● **ASSIGNED TASK**: Look through the data below, and copy each line that carries the word "Pendente".

● **TASK DATA**:

************

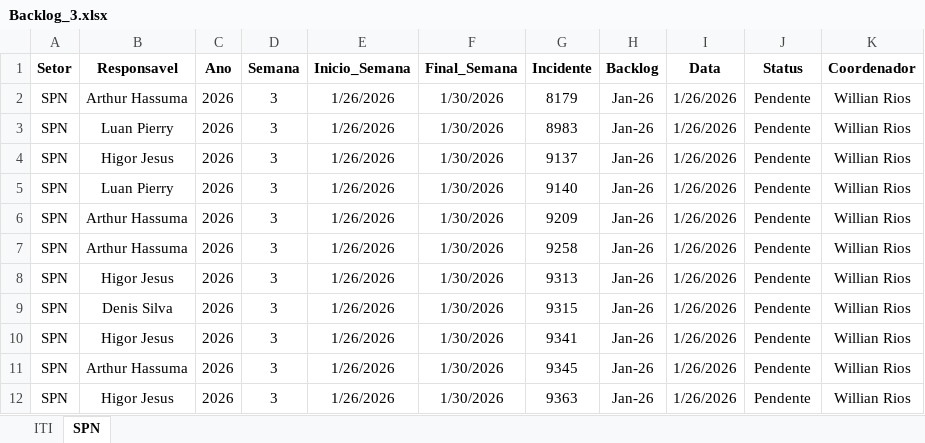
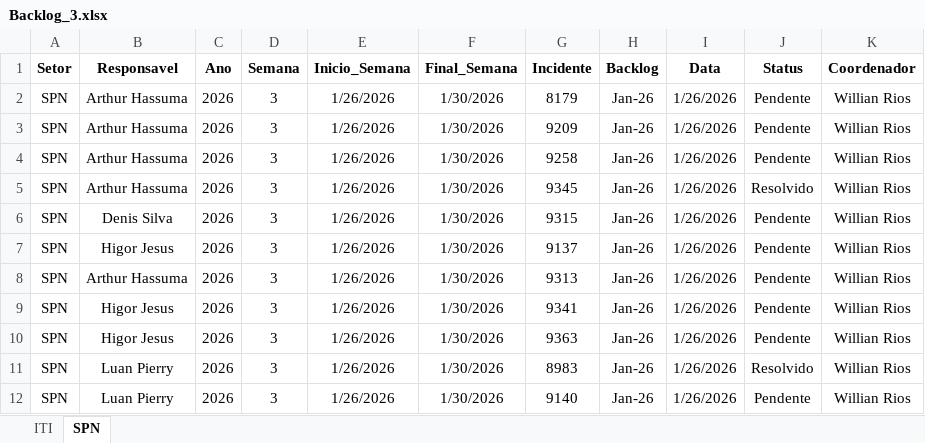
Before and after one commit to GeekFrancisco/Franciscodatais, an Excel workbook: data/base/Backlog_3.xlsx, sheet SPN, drawn as a sheet; values as stored, in another font and other column widths than the file's, no borders; removed rows and columns are numbered as before the commit, all else as after; the diff names each change by its address in the sheet, - before the commit and + after, or states it on an @@ line.

```diff
--- a/data/base/Backlog_3.xlsx (sheet SPN)
+++ b/data/base/Backlog_3.xlsx (sheet SPN)
-row 3: SPN | Luan Pierry | 2026 | 3 | 1/26/2026 | 1/30/2026 | 8983 | Jan-26 | 1/26/2026 | Pendente | Willian Rios
-B5 (Responsavel): Higor Jesus
+B5 (Responsavel): Arthur Hassuma
-G5 (Incidente): 9313
+G5 (Incidente): 9345
-J5 (Status): Pendente
+J5 (Status): Resolvido
@@ row 4 moved to row 7: SPN @@
+row 8: SPN | Arthur Hassuma | 2026 | 3 | 1/26/2026 | 1/30/2026 | 9313 | Jan-26 | 1/26/2026 | Pendente | Willian Rios
-row 11: SPN | Arthur Hassuma | 2026 | 3 | 1/26/2026 | 1/30/2026 | 9345 | Jan-26 | 1/26/2026 | Pendente | Willian Rios
+row 11: SPN | Luan Pierry | 2026 | 3 | 1/26/2026 | 1/30/2026 | 8983 | Jan-26 | 1/26/2026 | Resolvido | Willian Rios
@@ row 5 moved to row 12: SPN @@
```
Also changed, not shown: sheet ITI, data/base/consolidado.xlsx, 9 other files.
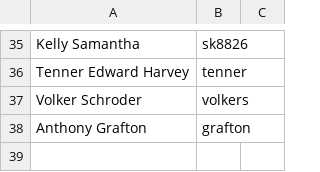
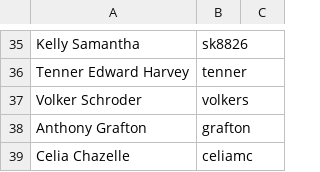
Before and after one commit to pulibrary/bibdata, a CSV file: additional_campus_access.csv, drawn as a sheet; only a part is shown, gaps mark what is left out; the diff names each change by its address in the sheet, - before the commit and + after, or states it on an @@ line.

Commit message:
Adding Celia Chazelle to additional access file Her husband negotiated access to the library with his contract

```diff
--- a/additional_campus_access.csv
+++ b/additional_campus_access.csv
+row 39: Celia Chazelle | celiamc
```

************

● **RESPONSE TO THIS EXERCISE**:
-row 3: SPN | Luan Pierry | 2026 | 3 | 1/26/2026 | 1/30/2026 | 8983 | Jan-26 | 1/26/2026 | Pendente | Willian Rios
-J5 (Status): Pendente
+row 8: SPN | Arthur Hassuma | 2026 | 3 | 1/26/2026 | 1/30/2026 | 9313 | Jan-26 | 1/26/2026 | Pendente | Willian Rios
-row 11: SPN | Arthur Hassuma | 2026 | 3 | 1/26/2026 | 1/30/2026 | 9345 | Jan-26 | 1/26/2026 | Pendente | Willian Rios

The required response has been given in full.